Random House Children’s and Random House Adult catalogs will be going digital only, beginning with their Summer 2012 and Fall 2012 lists, respectively. The change ensures the catalog information will be “more up-to-the-minute, and thus more viable, practical, and useful,” said Ruth Liebmann, vice president, director, account marketing, Random House, Inc.
Random House Children’s and Random House Adult catalogs will be going digital only, beginning with their Summer 2012 and Fall 2012 lists, respectively. The change ensures the catalog information will be “more up-to-the-minute, and thus more viable, practical, and useful,” said Ruth Liebmann, vice president, director, account marketing, Random House, Inc. “Better information means smarter buys.”
Digital catalogs also mean more accurate and timely information for booksellers. “So many independent booksellers are telling us that many of their frontlist buying decisions are now based on information that is often unavailable at the time our paper catalogs go to the printer, which can be as much as 10 months before the on-sale date: i.e., publicity information, marketing support, jacket art, etc.,” Liebmann said. “Having a digital catalog that is easily updated allows us to bring more practical real-time information into the sales call.”
Most reps will begin selling the Summer 2012 Random House Children’s list, the first catalog affected by the change, in January 2012, and the Fall 2012 Adult list in April 2012.
Above the Treeline’s Edelweiss platform is “the most comprehensive, targeted, flexible, and up-to-date vehicle for accessing the catalog electronically,” said Liebmann. “We already have many proven success stories of happy customers who no longer want paper and can attest to the Edelweiss’ advantages.”
The new catalogs will offer more extensive information from reps. “The most dramatic change is that the sales reps now have a chance to add much richer, personal comments to a digital catalog,” Liebmann said. “Digital catalogs allow the reps’ voices and ideas to be a bigger part of the conversation even before the frontlist call, which is a huge benefit to everyone.”
Among other resources for Random House title information will be the continuation of the searchable, sortable title information on the randomhouse.com and randomhouse.biz sites, as well as downloadable PDFs. Said Liebmann, “We aren’t the first publisher to move away from paper catalogs, so we’ve gotten a lot of very useful information from booksellers about how to make the transition as effective as possible.”
“Back when ABA first convened our Electronic Catalog Task Force in 2008, the intent was to work with booksellers and publishers so that the development of digital catalogs would be as uniform as possible across publishers,” said ABA CEO Oren Teicher. “Random House’s transition from print to digital catalogs represents a carefully thought through execution of that goal.”

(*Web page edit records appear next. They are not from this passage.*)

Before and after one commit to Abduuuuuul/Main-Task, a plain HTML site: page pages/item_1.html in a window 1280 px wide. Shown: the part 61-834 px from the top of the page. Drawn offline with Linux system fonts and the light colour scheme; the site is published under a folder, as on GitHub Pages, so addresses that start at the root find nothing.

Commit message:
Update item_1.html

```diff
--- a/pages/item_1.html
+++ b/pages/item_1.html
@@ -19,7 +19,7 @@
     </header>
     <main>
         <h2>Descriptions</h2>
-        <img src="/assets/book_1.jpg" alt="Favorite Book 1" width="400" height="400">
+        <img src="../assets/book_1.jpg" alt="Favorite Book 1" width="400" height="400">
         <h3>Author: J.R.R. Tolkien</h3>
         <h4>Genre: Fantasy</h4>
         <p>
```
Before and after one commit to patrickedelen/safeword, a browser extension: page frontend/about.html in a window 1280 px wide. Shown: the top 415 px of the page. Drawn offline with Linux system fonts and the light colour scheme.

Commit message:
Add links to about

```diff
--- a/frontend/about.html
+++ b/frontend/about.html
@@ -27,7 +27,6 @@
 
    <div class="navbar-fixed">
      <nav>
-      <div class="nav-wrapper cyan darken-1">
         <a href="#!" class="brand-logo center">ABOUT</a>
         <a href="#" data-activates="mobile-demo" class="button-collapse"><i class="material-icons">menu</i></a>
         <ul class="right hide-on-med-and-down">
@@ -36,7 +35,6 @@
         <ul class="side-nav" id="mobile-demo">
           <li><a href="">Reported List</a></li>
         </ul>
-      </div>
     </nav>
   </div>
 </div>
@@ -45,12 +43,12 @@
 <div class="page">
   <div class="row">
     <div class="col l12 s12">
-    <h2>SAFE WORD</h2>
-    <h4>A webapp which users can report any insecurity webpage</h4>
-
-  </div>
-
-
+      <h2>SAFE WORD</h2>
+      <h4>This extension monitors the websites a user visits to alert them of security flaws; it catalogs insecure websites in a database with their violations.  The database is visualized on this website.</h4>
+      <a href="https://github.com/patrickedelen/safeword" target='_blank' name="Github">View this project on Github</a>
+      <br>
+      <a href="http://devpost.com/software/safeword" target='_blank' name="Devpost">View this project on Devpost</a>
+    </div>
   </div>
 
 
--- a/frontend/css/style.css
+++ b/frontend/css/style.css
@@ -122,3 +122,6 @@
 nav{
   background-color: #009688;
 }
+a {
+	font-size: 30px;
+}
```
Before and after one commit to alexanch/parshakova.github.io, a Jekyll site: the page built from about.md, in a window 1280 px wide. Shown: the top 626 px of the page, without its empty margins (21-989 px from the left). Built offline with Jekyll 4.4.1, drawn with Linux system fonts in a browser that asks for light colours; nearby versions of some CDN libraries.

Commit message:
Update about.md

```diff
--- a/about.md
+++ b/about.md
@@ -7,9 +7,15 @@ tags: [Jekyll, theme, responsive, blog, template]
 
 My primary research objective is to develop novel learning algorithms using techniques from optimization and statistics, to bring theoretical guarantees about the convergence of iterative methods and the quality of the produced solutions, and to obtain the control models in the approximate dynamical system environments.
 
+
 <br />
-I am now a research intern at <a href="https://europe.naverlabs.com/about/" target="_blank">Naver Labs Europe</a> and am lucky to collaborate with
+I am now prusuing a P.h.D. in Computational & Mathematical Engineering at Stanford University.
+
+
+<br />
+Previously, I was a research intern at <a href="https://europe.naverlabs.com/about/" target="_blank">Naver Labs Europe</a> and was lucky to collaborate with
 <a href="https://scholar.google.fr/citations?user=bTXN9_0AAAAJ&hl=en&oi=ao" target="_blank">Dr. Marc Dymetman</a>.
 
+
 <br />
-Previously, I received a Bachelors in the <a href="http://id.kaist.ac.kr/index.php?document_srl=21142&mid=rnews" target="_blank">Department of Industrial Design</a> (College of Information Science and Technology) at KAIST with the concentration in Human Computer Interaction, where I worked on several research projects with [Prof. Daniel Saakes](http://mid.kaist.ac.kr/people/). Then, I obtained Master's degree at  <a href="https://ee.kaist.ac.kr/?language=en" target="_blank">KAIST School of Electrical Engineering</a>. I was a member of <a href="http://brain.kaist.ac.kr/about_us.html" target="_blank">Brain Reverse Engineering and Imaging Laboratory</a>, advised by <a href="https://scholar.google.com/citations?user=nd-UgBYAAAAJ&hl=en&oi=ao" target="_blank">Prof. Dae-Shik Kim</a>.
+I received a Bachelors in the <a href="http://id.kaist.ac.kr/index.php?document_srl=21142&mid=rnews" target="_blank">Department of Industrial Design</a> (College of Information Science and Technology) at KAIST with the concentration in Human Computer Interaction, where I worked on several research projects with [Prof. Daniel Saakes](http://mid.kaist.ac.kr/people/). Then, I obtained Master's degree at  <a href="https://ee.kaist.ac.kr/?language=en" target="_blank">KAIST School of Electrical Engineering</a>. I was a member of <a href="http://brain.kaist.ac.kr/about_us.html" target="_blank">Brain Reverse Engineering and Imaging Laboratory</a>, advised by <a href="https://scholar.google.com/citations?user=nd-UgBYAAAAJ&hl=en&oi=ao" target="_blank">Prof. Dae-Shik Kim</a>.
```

To ease the transition further, Random House reps will be having ongoing conversations with booksellers as well as a greater sales-management presence at the fall regional trade shows, which will also feature Edelweiss programming.
One of the key steps Random House can take to support indie booksellers is to provide “the kind of marketing and publicity support that drives consumers into their stores,” said Liebmann. “Digital catalogs will free up precious rep time and home-office-based marketing time. Our reps are doing amazing things in their communities – presenting to bookstore customers, working with libraries and reading groups, too many things to list here – and we want to give them more time to help more bookstores sell more books.”
Booksellers who would like to find out more about the Random House move to paperless catalogs are encouraged to contact their Random House reps.
Edelweiss is completely free to publishing industry professionals, including retailers, librarians, media, bloggers, publicists, and others. A sign-up form and more information can be found at abovethetreeline.com/edelweiss/.